The conceit (originated by Dr. Lindsay Brainard of Calvin University) was simple: take a photo of your dog, add a short message to it, and post it to the account’s ‘story’. For those of you unfamiliar with Instagram’s interface, the ‘story’ feature is basically a glorified slideshow that students can view throughout the day. But unlike your grandmother’s slide show, viewers can interact with this one. You can, for instance, use the ‘story’ feature to post a multiple-choice question, or take a poll. And better yet, you can keep track of how people have interacted with questions and polls once you’ve posted them.

A few examples will help demonstrate what an essential tool this is.

Say you’ve just posted your new coronavirus-approved syllabus. You probably want to let your students know, right? And you might also want to know how many have read it. You could send out a boring email—one that will get lost among the flood of other emails students are receiving from their frantic professors these days. Or, you could post the following on ‘pawfessorrosie’, your dog-themed class Instagram account:

 At least those 33% are being honest.

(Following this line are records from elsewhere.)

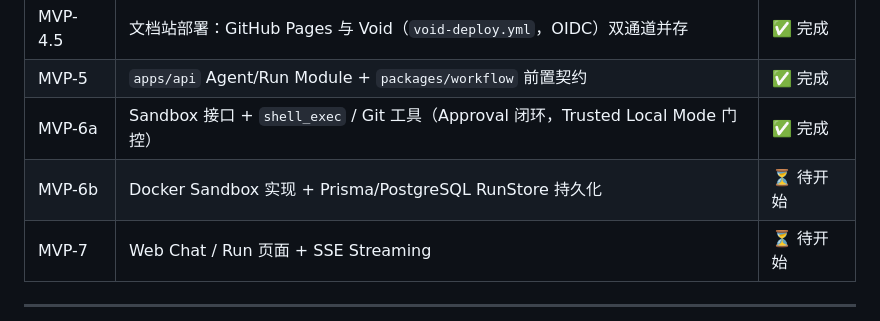
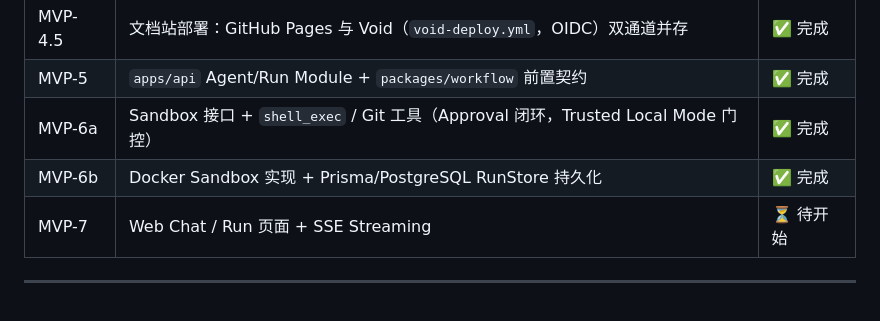
Before and after one commit to adui-studio/adui-forge, a Markdown page: docs/PROJECT_CONTEXT.md, the part around the change. Drawn GitHub-style.

Commit message:
docs: 更新 MVP 进度（MVP-6b 完成）与本地设施说明

```diff
--- a/docs/PROJECT_CONTEXT.md
+++ b/docs/PROJECT_CONTEXT.md
@@ -55,7 +55,7 @@ P0 目标：建立领域核心与最小可运行闭环的骨架，验收标准
 | MVP-4.5 | 文档站部署：GitHub Pages 与 Void（`void-deploy.yml`，OIDC）双通道并存              | ✅ 完成   |
 | MVP-5   | `apps/api` Agent/Run Module + `packages/workflow` 前置契约                         | ✅ 完成   |
 | MVP-6a  | Sandbox 接口 + `shell_exec` / Git 工具（Approval 闭环，Trusted Local Mode 门控）   | ✅ 完成   |
-| MVP-6b  | Docker Sandbox 实现 + Prisma/PostgreSQL RunStore 持久化                            | ⏳ 待开始 |
+| MVP-6b  | Docker Sandbox 实现 + Prisma/PostgreSQL RunStore 持久化                            | ✅ 完成   |
 | MVP-7   | Web Chat / Run 页面 + SSE Streaming                                                | ⏳ 待开始 |
 
 ---
```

Or suppose you wanted to get students thinking about course content. You could start a discussion post on Canvas or Blackboard. Or you could use your dog-themed Instagram account to get the conversation going:

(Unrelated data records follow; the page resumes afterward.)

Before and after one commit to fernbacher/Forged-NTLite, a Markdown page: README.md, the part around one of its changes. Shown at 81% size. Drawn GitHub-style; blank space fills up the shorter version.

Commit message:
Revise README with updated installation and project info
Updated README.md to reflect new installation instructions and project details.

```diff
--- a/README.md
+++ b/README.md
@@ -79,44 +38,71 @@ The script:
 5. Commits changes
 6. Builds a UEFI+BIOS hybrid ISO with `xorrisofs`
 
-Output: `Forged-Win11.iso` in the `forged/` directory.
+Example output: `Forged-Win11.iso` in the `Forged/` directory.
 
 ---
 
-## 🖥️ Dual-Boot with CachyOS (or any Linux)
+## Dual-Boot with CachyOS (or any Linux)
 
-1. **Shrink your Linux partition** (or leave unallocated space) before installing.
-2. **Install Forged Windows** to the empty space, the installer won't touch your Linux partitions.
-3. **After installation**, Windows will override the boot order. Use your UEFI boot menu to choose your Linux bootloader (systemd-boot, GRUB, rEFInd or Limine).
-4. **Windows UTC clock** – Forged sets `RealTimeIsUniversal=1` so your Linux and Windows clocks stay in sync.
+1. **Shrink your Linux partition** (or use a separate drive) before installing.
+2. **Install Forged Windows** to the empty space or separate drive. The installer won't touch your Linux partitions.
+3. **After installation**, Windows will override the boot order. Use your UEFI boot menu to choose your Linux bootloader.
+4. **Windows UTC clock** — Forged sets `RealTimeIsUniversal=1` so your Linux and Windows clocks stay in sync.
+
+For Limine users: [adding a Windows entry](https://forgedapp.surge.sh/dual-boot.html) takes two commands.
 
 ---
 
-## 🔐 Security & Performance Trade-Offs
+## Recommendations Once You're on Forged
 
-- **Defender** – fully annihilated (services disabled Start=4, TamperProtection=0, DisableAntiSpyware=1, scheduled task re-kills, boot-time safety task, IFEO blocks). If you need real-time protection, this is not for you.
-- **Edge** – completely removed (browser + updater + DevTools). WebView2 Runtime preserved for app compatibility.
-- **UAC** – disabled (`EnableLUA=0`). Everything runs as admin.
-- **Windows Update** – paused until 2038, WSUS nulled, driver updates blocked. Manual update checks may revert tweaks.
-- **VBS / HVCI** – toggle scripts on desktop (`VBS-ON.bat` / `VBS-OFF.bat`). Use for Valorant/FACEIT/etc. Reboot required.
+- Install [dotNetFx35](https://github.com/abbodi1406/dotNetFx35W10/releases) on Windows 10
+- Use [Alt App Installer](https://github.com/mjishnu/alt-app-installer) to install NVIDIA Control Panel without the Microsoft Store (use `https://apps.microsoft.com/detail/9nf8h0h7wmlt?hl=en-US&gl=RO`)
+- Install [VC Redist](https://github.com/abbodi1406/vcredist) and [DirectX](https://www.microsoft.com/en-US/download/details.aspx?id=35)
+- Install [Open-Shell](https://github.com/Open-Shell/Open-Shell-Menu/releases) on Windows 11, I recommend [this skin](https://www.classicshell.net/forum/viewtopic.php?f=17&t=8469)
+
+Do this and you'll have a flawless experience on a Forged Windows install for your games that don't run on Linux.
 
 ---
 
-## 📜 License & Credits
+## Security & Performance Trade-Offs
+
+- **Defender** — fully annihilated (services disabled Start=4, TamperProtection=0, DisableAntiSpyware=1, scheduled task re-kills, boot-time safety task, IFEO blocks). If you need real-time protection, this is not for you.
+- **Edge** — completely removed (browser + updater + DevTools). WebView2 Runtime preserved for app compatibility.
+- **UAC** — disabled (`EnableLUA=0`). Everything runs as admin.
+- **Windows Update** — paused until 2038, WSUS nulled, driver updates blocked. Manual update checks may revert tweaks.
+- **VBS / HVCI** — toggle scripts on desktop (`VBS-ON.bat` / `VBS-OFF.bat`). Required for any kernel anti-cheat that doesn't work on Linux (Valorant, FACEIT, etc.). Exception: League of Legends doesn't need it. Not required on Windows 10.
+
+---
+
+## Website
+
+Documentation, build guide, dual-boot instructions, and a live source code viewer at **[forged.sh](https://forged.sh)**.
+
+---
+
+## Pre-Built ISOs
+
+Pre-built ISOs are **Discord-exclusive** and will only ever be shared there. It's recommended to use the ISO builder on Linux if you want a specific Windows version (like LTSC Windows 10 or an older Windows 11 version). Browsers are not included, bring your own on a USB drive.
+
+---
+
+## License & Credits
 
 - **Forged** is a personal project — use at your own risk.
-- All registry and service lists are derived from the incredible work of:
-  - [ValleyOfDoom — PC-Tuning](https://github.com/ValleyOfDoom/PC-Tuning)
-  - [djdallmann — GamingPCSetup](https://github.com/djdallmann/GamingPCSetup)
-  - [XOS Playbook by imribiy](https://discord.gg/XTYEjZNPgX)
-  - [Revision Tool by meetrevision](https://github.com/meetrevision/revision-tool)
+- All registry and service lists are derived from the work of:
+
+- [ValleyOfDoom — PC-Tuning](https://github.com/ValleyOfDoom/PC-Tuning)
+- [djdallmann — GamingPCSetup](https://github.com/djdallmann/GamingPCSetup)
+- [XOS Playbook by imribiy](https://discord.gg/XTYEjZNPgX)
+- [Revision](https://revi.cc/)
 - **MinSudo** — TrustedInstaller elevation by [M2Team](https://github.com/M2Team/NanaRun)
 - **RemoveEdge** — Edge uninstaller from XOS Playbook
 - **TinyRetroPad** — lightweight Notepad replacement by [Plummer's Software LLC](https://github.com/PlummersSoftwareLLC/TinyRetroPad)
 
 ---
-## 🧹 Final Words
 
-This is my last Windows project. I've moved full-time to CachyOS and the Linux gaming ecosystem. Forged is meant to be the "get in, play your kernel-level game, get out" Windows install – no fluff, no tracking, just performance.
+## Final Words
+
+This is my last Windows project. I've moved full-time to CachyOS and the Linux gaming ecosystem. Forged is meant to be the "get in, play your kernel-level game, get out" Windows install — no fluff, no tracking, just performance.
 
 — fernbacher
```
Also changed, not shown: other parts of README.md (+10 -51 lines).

What sort of monster wouldn’t offer their moral opinion when the stakes are so high?

To be sure, there are limits to Instagram-based instruction. It can’t facilitate deep conversations, or in-depth feedback on students’ performance. But you can use it to take straw polls, post announcements, and test basic course content. And most importantly, because students actually enjoy Instagram, it keeps them engaged at a time when engagement would otherwise be difficult.

Of course, I haven’t mandated that students follow pawfessorrosie on Instagram, and I have promised not to click on any of their profiles if they choose to follow her. And any announcements that get posted to Instagram also get sent to the class email list. But what started as a way to de-stress a bit during the pandemic has turned out to be a surprisingly effective teaching tool—and one that I’ll definitely keep using once I’m back in the classroom!

Now, at this point, you might be thinking: I have a canary. Does a class Instagram account have to be dog-themed in order to be pedagogically efficacious? Unfortunately, the answer to this question is: yes, yes it does.

Use innovative tools to teach clear and courageous thinking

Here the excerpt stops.